It's a toddler's body that dictates when it's time to stay dry for a whole night. Until that happens, there's no point trying to hurry the process.

There’s no point trying to get your child to practise not peeing at night if their body isn’t ready The ability to stay dry at night is to do with hormones, and will gradually develop over time

A dry night nappy is a good start
On average it takes 10 months after becoming dry in the daytime to become dry at night too But it can take less time or considerably longer, depending on the child

One sign that it's time to ditch the night nappeis is if your child’s nappy remains dry a couple of nights in a row At this point, put a plastic sheet on the bed and be prepared for a few accidents If it doesn’t work, put the nappy on again You may need to continue like this for a while

Waking toddlers up to pee
Many parents wake their toddlers to pee before going to bed themselves This really isn’t necessary since the point is for children to learn to wake up when they need to go the toilet, or to get used to not peeing at night But many families find this method useful as an extra precaution If it works, then it’s fine
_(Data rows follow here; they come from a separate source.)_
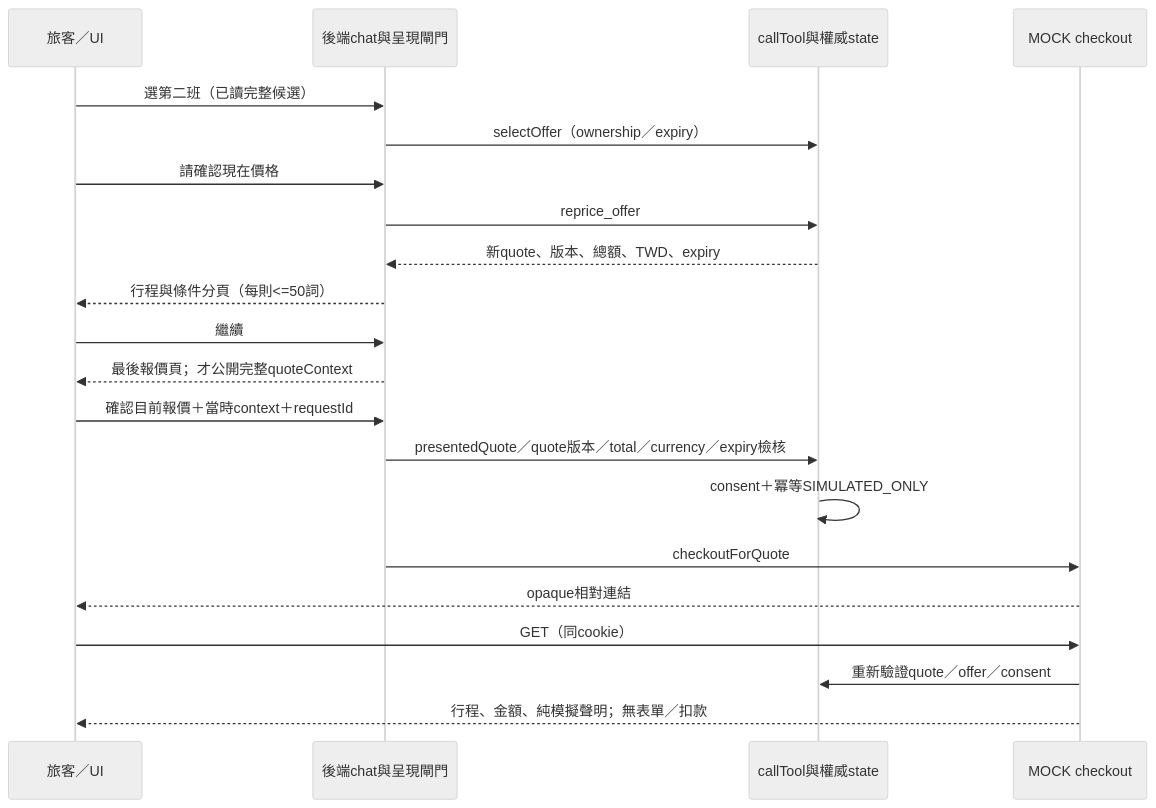
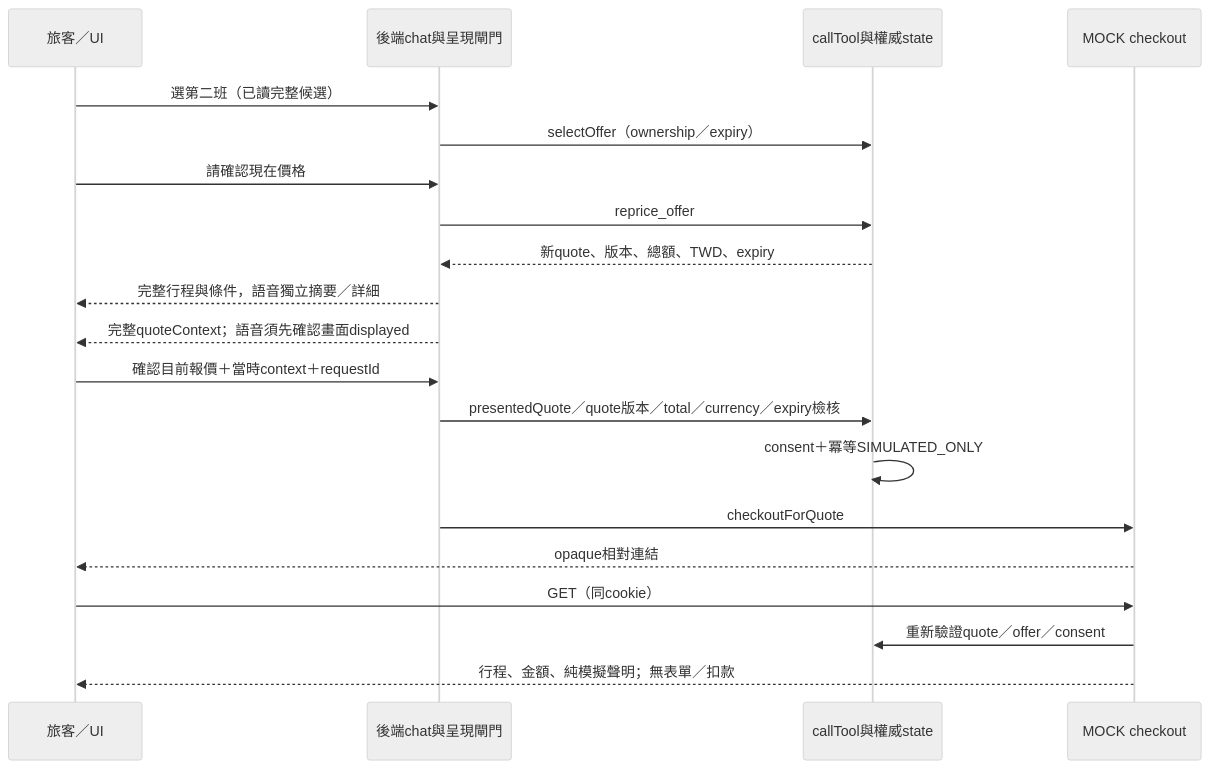
One commit to punmeng/travel-agent-with-voice-live changed the third of 4 diagrams in docs/SYSTEM-DESIGN.md. Above: the diagram before and after it, drawn with Mermaid (neutral theme). The commit also changed other lines of this file and 60 other files, not shown here.

First line of the commit message:
Consolidate shared journey and voice flows with review cleanup

````diff
--- a/docs/SYSTEM-DESIGN.md
+++ b/docs/SYSTEM-DESIGN.md
@@ -297,23 +299,22 @@
 ```mermaid
 sequenceDiagram
   participant U as 旅客／UI
   participant A as 後端chat與呈現閘門
   participant T as callTool與權威state
   participant C as MOCK checkout
   U->>A: 選第二班（已讀完整候選）
   A->>T: selectOffer（ownership／expiry）
   U->>A: 請確認現在價格
   A->>T: reprice_offer
   T-->>A: 新quote、版本、總額、TWD、expiry
-  A-->>U: 行程與條件分頁（每則<=50詞）
-  U->>A: 繼續
-  A-->>U: 最後報價頁；才公開完整quoteContext
+  A-->>U: 完整行程與條件，語音獨立摘要／詳細
+  A-->>U: 完整quoteContext；語音須先確認畫面displayed
   U->>A: 確認目前報價＋當時context＋requestId
   A->>T: presentedQuote／quote版本／total／currency／expiry檢核
   T->>T: consent＋冪等SIMULATED_ONLY
   A->>C: checkoutForQuote
   C-->>U: opaque相對連結
   U->>C: GET（同cookie）
   C->>T: 重新驗證quote／offer／consent
   C-->>U: 行程、金額、純模擬聲明；無表單／扣款
 ```
````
Most children become night-trained some time around kindergarten age If yours doesn’t, and you’re worried, consult your Well Child nurse or GP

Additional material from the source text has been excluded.